==== The records
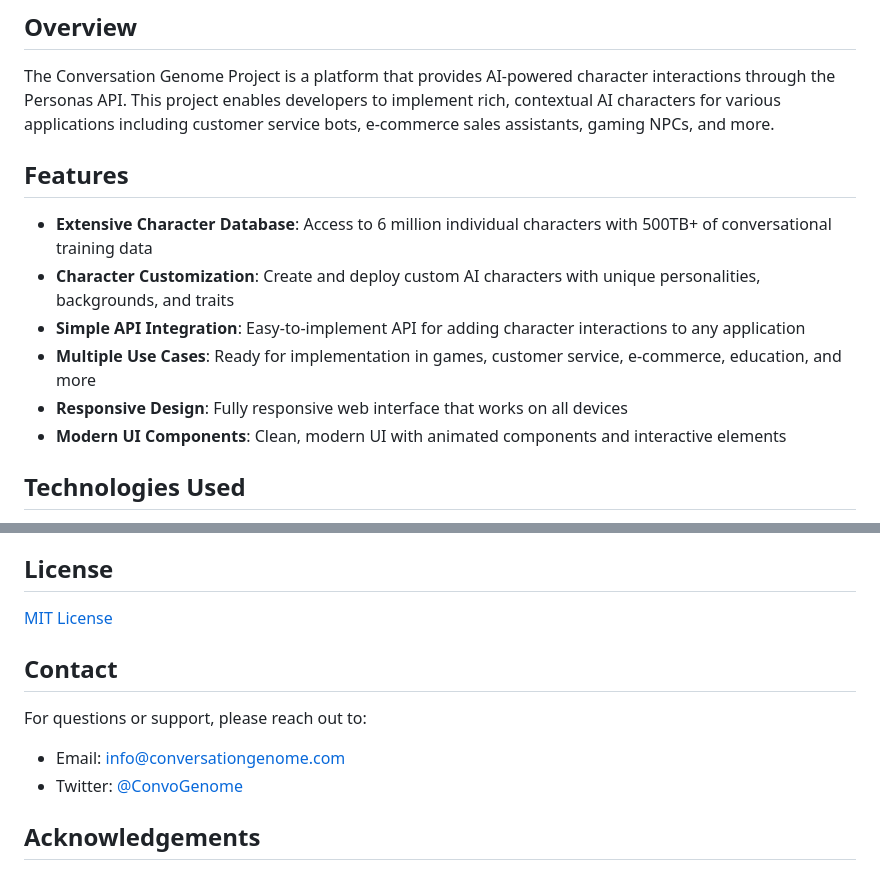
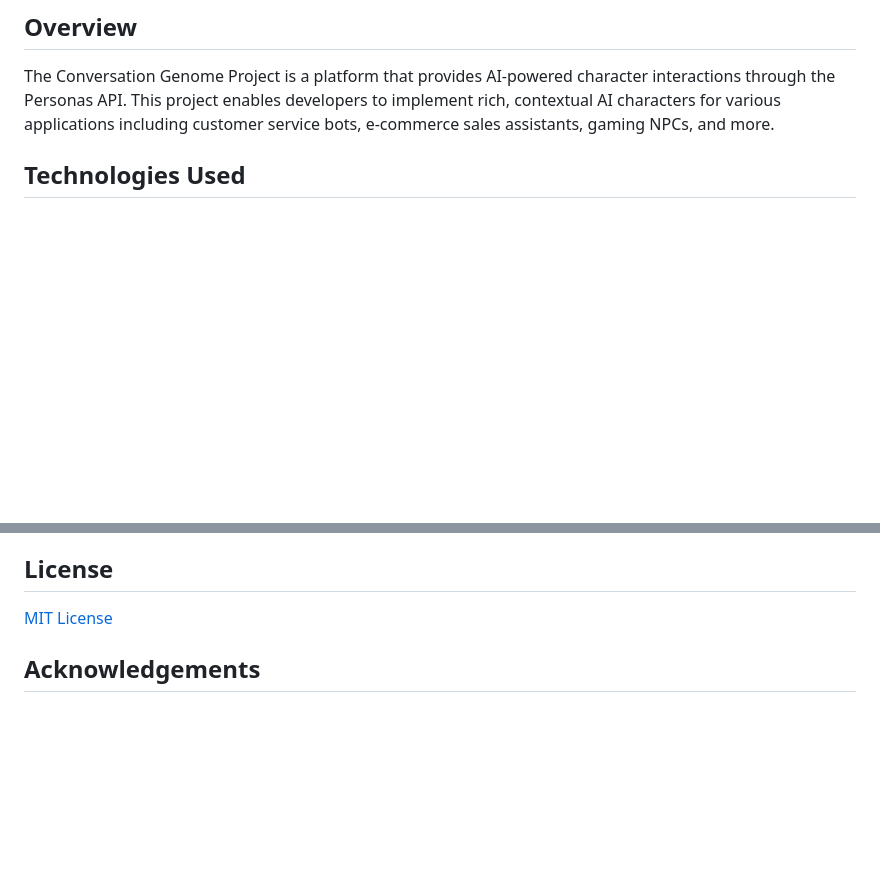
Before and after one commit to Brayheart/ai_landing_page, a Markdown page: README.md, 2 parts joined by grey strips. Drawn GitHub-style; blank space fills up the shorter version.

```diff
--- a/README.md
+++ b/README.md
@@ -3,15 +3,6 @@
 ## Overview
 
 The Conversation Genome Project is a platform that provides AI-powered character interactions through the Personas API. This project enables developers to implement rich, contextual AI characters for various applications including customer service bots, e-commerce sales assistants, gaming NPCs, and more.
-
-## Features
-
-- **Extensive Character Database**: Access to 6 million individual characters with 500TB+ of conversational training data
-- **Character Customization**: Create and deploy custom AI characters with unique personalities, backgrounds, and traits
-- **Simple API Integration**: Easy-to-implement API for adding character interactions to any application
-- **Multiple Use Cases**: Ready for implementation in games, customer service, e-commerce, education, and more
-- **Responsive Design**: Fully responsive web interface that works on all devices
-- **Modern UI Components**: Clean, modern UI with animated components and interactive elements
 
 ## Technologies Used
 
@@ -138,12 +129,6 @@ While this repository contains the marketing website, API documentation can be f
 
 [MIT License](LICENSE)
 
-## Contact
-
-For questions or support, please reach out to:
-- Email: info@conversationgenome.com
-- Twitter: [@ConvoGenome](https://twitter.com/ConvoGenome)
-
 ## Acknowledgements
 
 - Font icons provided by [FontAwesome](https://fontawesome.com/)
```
========
==== The records
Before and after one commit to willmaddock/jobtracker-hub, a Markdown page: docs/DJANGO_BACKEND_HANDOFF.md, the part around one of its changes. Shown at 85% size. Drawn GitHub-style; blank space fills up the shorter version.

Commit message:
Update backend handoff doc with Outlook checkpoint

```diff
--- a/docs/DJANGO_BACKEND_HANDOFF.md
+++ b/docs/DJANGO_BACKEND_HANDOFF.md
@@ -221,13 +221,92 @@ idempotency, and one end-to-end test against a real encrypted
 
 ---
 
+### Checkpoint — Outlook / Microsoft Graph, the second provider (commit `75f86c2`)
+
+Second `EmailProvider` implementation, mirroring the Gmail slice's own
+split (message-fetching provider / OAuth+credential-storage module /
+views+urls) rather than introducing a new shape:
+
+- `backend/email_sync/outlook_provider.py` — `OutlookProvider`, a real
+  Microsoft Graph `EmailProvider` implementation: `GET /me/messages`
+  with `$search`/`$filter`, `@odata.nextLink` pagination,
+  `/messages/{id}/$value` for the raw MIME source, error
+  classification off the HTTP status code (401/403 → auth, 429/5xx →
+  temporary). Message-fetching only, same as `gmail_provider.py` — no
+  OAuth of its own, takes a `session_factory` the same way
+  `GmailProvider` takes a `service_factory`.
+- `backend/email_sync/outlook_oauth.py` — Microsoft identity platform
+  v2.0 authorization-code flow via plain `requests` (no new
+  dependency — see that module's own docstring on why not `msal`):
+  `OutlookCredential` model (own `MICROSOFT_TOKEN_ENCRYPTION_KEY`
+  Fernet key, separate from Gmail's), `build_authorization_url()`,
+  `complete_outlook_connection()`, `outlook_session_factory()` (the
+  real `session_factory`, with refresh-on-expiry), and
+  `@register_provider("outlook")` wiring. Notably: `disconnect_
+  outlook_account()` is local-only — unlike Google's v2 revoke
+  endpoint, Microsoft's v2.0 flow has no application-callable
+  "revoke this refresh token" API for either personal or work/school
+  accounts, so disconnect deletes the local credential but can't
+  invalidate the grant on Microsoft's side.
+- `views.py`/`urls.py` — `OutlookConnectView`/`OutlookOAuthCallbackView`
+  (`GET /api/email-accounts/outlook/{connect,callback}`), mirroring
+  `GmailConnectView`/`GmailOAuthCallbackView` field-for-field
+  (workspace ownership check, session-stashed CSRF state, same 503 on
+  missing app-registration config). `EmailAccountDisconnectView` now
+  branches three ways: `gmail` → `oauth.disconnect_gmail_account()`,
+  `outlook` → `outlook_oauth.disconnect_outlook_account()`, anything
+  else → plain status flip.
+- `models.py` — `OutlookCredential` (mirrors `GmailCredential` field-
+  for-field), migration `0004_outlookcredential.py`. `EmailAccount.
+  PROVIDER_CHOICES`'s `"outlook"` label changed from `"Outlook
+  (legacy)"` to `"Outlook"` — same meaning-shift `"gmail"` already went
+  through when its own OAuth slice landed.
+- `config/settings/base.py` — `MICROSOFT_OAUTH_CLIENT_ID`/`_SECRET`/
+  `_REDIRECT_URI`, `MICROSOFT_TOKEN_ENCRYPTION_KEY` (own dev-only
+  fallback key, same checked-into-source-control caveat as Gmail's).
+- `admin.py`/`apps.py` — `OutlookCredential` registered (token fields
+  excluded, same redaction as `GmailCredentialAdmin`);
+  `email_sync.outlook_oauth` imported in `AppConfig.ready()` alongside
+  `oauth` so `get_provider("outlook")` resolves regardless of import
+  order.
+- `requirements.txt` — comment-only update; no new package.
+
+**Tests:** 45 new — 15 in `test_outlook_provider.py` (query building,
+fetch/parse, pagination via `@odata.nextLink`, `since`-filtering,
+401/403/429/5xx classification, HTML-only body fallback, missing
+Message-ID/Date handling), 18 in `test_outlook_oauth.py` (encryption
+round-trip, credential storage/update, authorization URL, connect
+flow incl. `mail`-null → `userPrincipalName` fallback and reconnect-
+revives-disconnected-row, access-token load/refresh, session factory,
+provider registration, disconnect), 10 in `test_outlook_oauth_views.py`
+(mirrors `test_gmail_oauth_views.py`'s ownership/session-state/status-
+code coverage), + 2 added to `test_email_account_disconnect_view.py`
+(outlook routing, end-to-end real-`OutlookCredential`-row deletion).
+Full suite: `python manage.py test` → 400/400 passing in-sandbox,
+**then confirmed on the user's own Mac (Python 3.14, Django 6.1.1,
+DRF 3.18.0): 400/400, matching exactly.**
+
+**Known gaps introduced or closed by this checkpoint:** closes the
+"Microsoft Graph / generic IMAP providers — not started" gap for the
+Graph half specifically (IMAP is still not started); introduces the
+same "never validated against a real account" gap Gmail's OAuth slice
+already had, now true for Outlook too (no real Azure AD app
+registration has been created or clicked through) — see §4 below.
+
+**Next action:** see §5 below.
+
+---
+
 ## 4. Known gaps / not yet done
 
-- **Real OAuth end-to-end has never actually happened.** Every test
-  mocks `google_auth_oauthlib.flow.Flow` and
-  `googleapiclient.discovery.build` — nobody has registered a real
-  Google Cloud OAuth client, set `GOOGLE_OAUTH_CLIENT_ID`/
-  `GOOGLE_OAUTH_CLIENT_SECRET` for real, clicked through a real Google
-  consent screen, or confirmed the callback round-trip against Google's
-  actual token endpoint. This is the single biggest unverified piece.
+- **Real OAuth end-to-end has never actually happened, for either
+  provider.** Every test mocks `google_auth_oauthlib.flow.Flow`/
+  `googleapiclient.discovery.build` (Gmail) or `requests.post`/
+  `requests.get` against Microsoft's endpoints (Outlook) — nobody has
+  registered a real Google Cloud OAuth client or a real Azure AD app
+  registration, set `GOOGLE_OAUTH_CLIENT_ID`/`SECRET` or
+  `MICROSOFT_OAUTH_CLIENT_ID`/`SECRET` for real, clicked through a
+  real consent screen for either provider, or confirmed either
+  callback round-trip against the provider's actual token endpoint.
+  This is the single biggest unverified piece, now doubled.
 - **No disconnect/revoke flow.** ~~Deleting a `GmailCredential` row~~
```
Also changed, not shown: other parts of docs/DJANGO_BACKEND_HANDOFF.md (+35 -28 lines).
========
==== The records
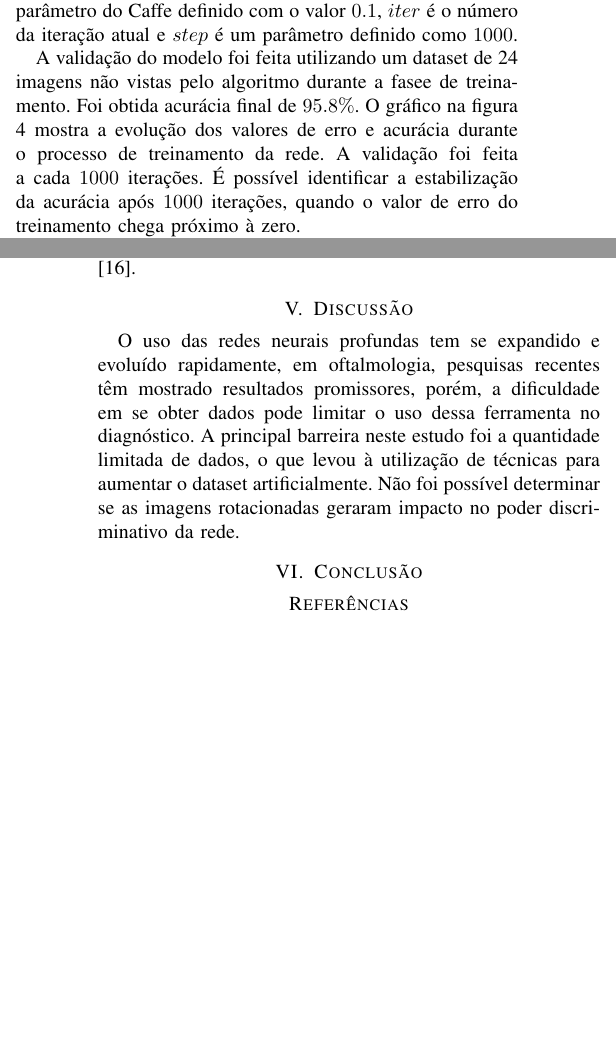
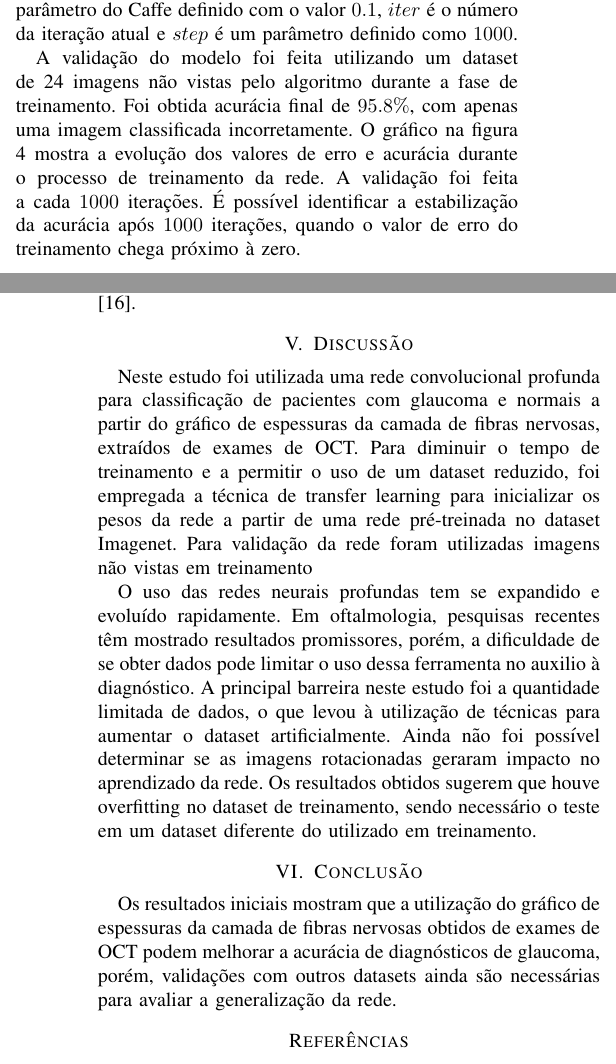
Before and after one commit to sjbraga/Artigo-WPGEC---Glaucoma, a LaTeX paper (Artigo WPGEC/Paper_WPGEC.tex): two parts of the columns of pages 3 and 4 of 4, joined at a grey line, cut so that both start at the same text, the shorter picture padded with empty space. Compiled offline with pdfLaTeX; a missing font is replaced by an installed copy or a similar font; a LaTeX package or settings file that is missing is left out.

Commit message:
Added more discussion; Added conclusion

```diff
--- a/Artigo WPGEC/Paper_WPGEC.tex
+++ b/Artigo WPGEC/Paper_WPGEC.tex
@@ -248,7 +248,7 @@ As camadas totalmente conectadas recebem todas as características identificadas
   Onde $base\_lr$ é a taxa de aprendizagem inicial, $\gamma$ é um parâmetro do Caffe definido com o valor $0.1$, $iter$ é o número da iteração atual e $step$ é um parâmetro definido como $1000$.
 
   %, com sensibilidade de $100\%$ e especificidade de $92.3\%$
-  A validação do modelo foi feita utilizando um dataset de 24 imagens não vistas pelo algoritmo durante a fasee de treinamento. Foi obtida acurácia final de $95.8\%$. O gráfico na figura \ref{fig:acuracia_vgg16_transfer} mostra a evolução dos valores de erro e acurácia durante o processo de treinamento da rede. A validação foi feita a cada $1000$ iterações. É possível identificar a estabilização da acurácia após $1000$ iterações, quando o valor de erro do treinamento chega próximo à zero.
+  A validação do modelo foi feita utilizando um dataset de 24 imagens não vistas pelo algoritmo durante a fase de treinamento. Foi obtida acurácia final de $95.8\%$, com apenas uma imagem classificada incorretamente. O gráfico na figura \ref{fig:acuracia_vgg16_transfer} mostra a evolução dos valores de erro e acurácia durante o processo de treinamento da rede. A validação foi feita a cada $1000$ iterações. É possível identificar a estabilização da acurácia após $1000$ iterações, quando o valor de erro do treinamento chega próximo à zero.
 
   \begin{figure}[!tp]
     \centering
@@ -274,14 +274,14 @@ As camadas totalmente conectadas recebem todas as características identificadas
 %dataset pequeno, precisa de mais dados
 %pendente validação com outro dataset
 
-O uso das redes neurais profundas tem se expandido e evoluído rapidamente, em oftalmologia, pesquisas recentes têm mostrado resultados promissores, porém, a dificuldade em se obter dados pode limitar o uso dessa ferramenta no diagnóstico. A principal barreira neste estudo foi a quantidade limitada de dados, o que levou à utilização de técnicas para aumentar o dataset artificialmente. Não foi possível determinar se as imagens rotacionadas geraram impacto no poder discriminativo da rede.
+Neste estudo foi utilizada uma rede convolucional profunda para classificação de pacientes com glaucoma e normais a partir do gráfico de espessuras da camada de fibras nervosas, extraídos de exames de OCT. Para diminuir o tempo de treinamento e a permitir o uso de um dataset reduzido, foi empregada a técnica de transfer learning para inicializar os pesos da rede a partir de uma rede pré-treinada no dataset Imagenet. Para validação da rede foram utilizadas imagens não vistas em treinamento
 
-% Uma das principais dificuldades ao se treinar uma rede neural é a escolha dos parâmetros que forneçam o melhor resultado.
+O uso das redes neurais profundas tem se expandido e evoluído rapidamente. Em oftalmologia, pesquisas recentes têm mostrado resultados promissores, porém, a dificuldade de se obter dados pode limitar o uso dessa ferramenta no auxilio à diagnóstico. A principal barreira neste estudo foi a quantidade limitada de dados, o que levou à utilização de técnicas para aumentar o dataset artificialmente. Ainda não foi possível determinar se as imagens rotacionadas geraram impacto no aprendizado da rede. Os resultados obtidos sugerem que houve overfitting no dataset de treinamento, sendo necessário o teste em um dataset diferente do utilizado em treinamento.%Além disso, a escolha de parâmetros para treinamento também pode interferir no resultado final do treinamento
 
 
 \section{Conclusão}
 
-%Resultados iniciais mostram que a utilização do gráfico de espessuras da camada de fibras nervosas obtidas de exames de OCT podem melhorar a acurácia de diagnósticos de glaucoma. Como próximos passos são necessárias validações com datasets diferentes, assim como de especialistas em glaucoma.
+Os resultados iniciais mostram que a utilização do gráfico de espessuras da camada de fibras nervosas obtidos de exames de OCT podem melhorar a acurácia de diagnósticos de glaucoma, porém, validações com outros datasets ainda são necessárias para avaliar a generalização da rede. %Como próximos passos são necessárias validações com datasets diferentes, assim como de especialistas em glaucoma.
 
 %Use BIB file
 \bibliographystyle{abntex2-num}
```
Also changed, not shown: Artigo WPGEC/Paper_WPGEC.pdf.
========
# Problem statement
The word "identificadas" appears on some lines of the data above; count those lines and give only the total.

# Task result
2